How to complete this task: Copy all records exactly, excluding images.

-------- Entries supplied

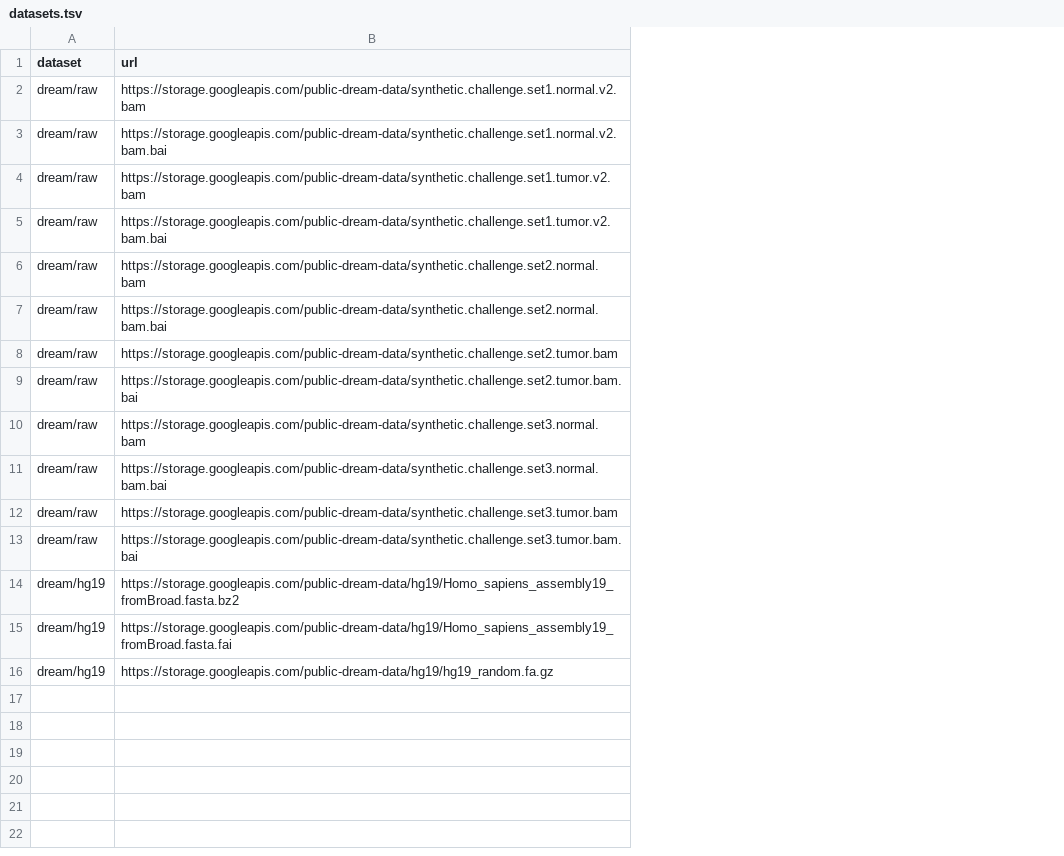
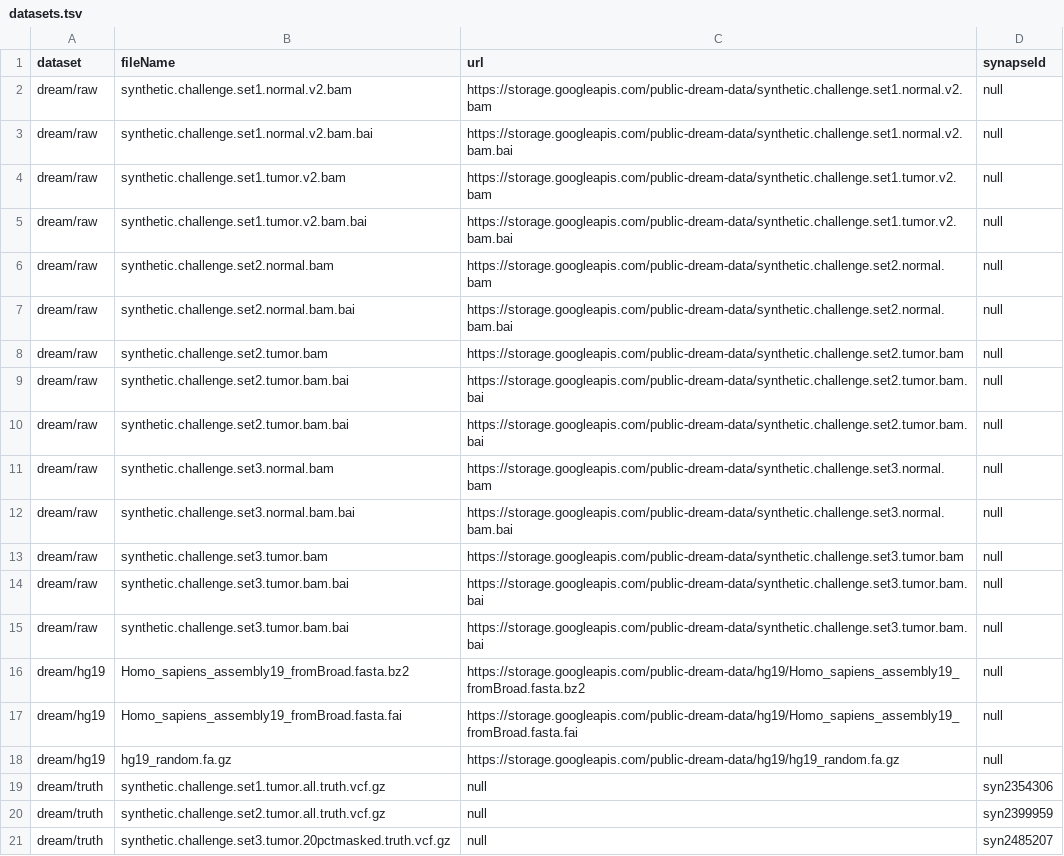
Before and after one commit to tomgutman/golden-datasets, a TSV file: data/datasets.tsv, drawn as a sheet; the diff names each change by its address in the sheet, - before the commit and + after, or states it on an @@ line.

Commit message:
[MODIF] get synapse id from tsv files

```diff
--- a/data/datasets.tsv
+++ b/data/datasets.tsv
+column B (fileName), rows 2-9: synthetic.challenge.set1.normal.v2.bam | synthetic.challenge.set1.normal.v2.bam.bai | synthetic.challenge.set1.tumor.v2.bam | synthetic.challenge.set1.tumor.v2.bam.bai | synthetic.challenge.set2.normal.bam | synthetic.challenge.set2.normal.bam.bai | synthetic.challenge.set2.tumor.bam | synthetic.challenge.set2.tumor.bam.bai; rows 11-14: synthetic.challenge.set3.normal.bam | synthetic.challenge.set3.normal.bam.bai | synthetic.challenge.set3.tumor.bam | synthetic.challenge.set3.tumor.bam.bai; rows 16-18: Homo_sapiens_assembly19_fromBroad.fasta.bz2 | Homo_sapiens_assembly19_fromBroad.fasta.fai | hg19_random.fa.gz
+column D (synapseId), rows 2-9: all null; rows 11-14: all null; rows 16-18: all null
+row 10: dream/raw | synthetic.challenge.set2.tumor.bam.bai | https://storage.googleapis.com/public-dream-data/synthetic.challenge.set2.tumor.bam.bai | null
+row 15: dream/raw | synthetic.challenge.set3.tumor.bam.bai | https://storage.googleapis.com/public-dream-data/synthetic.challenge.set3.tumor.bam.bai | null
+row 19: dream/truth | synthetic.challenge.set1.tumor.all.truth.vcf.gz | null | syn2354306
+row 20: dream/truth | synthetic.challenge.set2.tumor.all.truth.vcf.gz | null | syn2399959
+row 21: dream/truth | synthetic.challenge.set3.tumor.20pctmasked.truth.vcf.gz | null | syn2485207
```
Also changed, not shown: data/datasets.test.tsv, 1 other file.
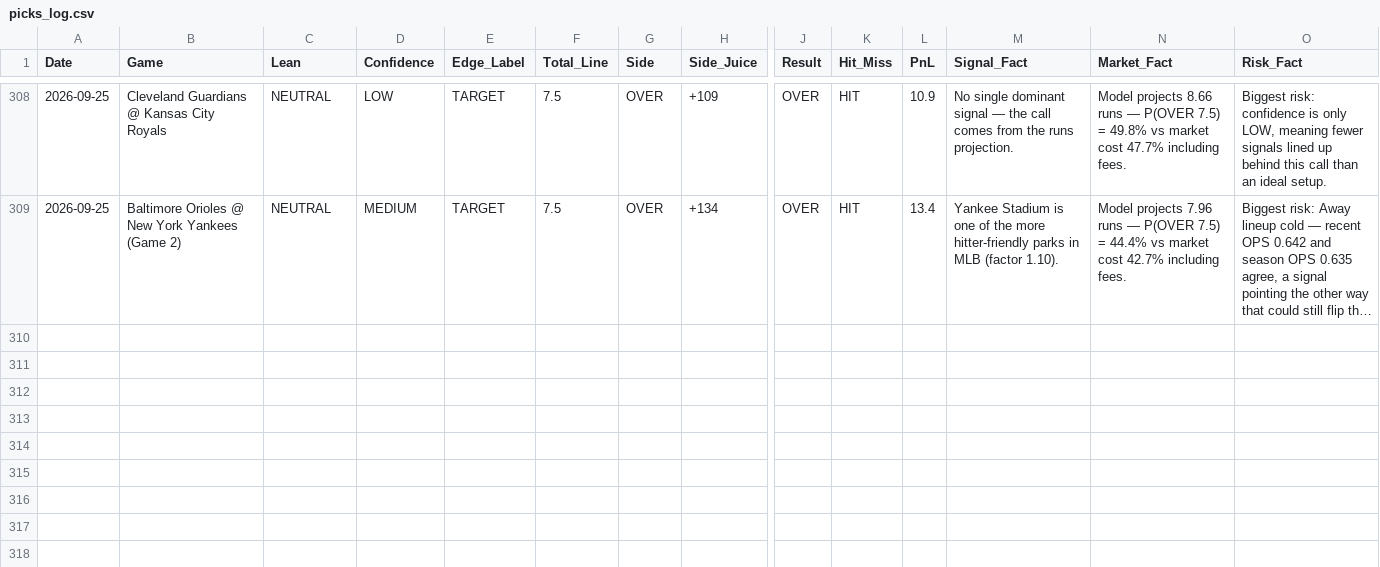
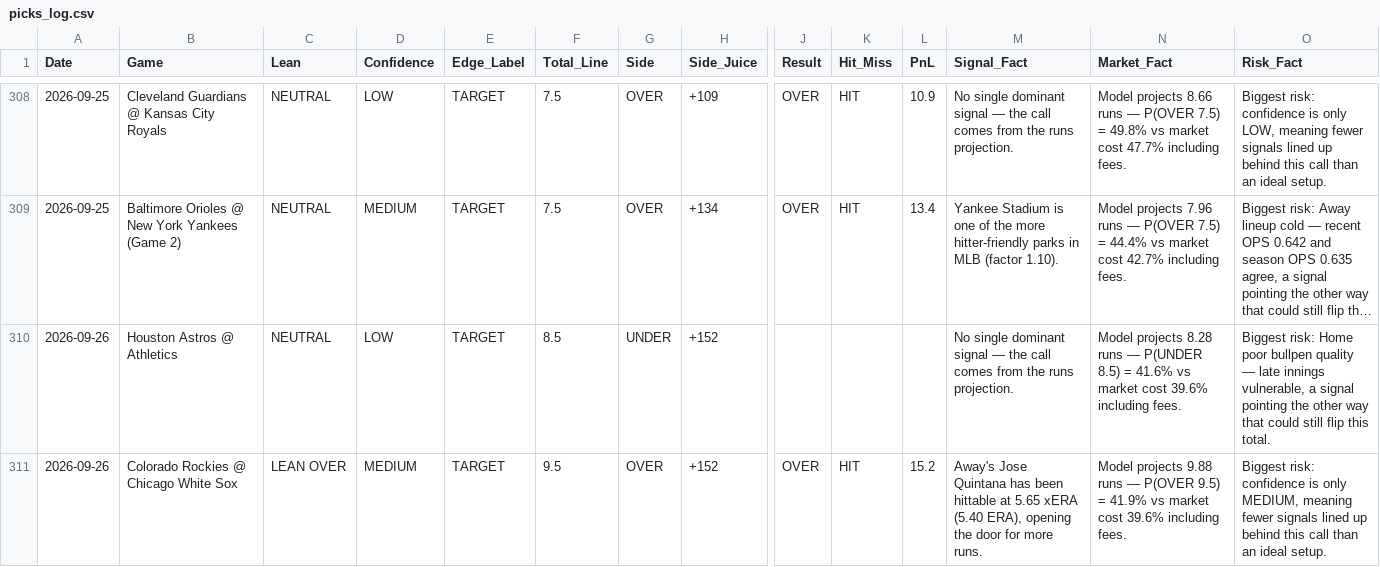
Before and after one commit to joeygir/mlb-polymarket-bot, a CSV file: picks_log.csv, drawn as a sheet; only a part is shown, gaps mark what is left out; long unchanged cells end in …; rows hold the shown columns only; the diff names each change by its address in the sheet, - before the commit and + after, or states it on an @@ line.

Commit message:
auto: update picks log [2026-09-27]

```diff
--- a/picks_log.csv
+++ b/picks_log.csv
+row 310: 2026-09-26 | Houston Astros @ Athletics | NEUTRAL | LOW | TARGET | 8.5 | UNDER | +152 |  |  |  | No single dominant signal — the call comes from the runs projection. | Model projects 8.28 runs — P(UNDER 8.5) = 41.6% vs market cost 39.6% including fees. | Biggest risk: Home poor bullpen quality — late innings vulnerable, a signal pointing the other way that could still flip this total.
+row 311: 2026-09-26 | Colorado Rockies @ Chicago White Sox | LEAN OVER | MEDIUM | TARGET | 9.5 | OVER | +152 | OVER | HIT | 15.2 | Away's Jose Quintana has been hittable at 5.65 xERA (5.40 ERA), opening the door for more runs. | Model projects 9.88 runs — P(OVER 9.5) = 41.9% vs market cost 39.6% including fees. | Biggest risk: confidence is only MEDIUM, meaning fewer signals lined up behind this call than an ideal setup.
```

----------------

Solution to this task:
Before and after one commit to tomgutman/golden-datasets, a TSV file: data/datasets.tsv, drawn as a sheet; the diff names each change by its address in the sheet, - before the commit and + after, or states it on an @@ line.

Commit message:
[MODIF] get synapse id from tsv files

```diff
--- a/data/datasets.tsv
+++ b/data/datasets.tsv
+column B (fileName), rows 2-9: synthetic.challenge.set1.normal.v2.bam | synthetic.challenge.set1.normal.v2.bam.bai | synthetic.challenge.set1.tumor.v2.bam | synthetic.challenge.set1.tumor.v2.bam.bai | synthetic.challenge.set2.normal.bam | synthetic.challenge.set2.normal.bam.bai | synthetic.challenge.set2.tumor.bam | synthetic.challenge.set2.tumor.bam.bai; rows 11-14: synthetic.challenge.set3.normal.bam | synthetic.challenge.set3.normal.bam.bai | synthetic.challenge.set3.tumor.bam | synthetic.challenge.set3.tumor.bam.bai; rows 16-18: Homo_sapiens_assembly19_fromBroad.fasta.bz2 | Homo_sapiens_assembly19_fromBroad.fasta.fai | hg19_random.fa.gz
+column D (synapseId), rows 2-9: all null; rows 11-14: all null; rows 16-18: all null
+row 10: dream/raw | synthetic.challenge.set2.tumor.bam.bai | https://storage.googleapis.com/public-dream-data/synthetic.challenge.set2.tumor.bam.bai | null
+row 15: dream/raw | synthetic.challenge.set3.tumor.bam.bai | https://storage.googleapis.com/public-dream-data/synthetic.challenge.set3.tumor.bam.bai | null
+row 19: dream/truth | synthetic.challenge.set1.tumor.all.truth.vcf.gz | null | syn2354306
+row 20: dream/truth | synthetic.challenge.set2.tumor.all.truth.vcf.gz | null | syn2399959
+row 21: dream/truth | synthetic.challenge.set3.tumor.20pctmasked.truth.vcf.gz | null | syn2485207
```
Also changed, not shown: data/datasets.test.tsv, 1 other file.
Before and after one commit to joeygir/mlb-polymarket-bot, a CSV file: picks_log.csv, drawn as a sheet; only a part is shown, gaps mark what is left out; long unchanged cells end in …; rows hold the shown columns only; the diff names each change by its address in the sheet, - before the commit and + after, or states it on an @@ line.

Commit message:
auto: update picks log [2026-09-27]

```diff
--- a/picks_log.csv
+++ b/picks_log.csv
+row 310: 2026-09-26 | Houston Astros @ Athletics | NEUTRAL | LOW | TARGET | 8.5 | UNDER | +152 |  |  |  | No single dominant signal — the call comes from the runs projection. | Model projects 8.28 runs — P(UNDER 8.5) = 41.6% vs market cost 39.6% including fees. | Biggest risk: Home poor bullpen quality — late innings vulnerable, a signal pointing the other way that could still flip this total.
+row 311: 2026-09-26 | Colorado Rockies @ Chicago White Sox | LEAN OVER | MEDIUM | TARGET | 9.5 | OVER | +152 | OVER | HIT | 15.2 | Away's Jose Quintana has been hittable at 5.65 xERA (5.40 ERA), opening the door for more runs. | Model projects 9.88 runs — P(OVER 9.5) = 41.9% vs market cost 39.6% including fees. | Biggest risk: confidence is only MEDIUM, meaning fewer signals lined up behind this call than an ideal setup.
```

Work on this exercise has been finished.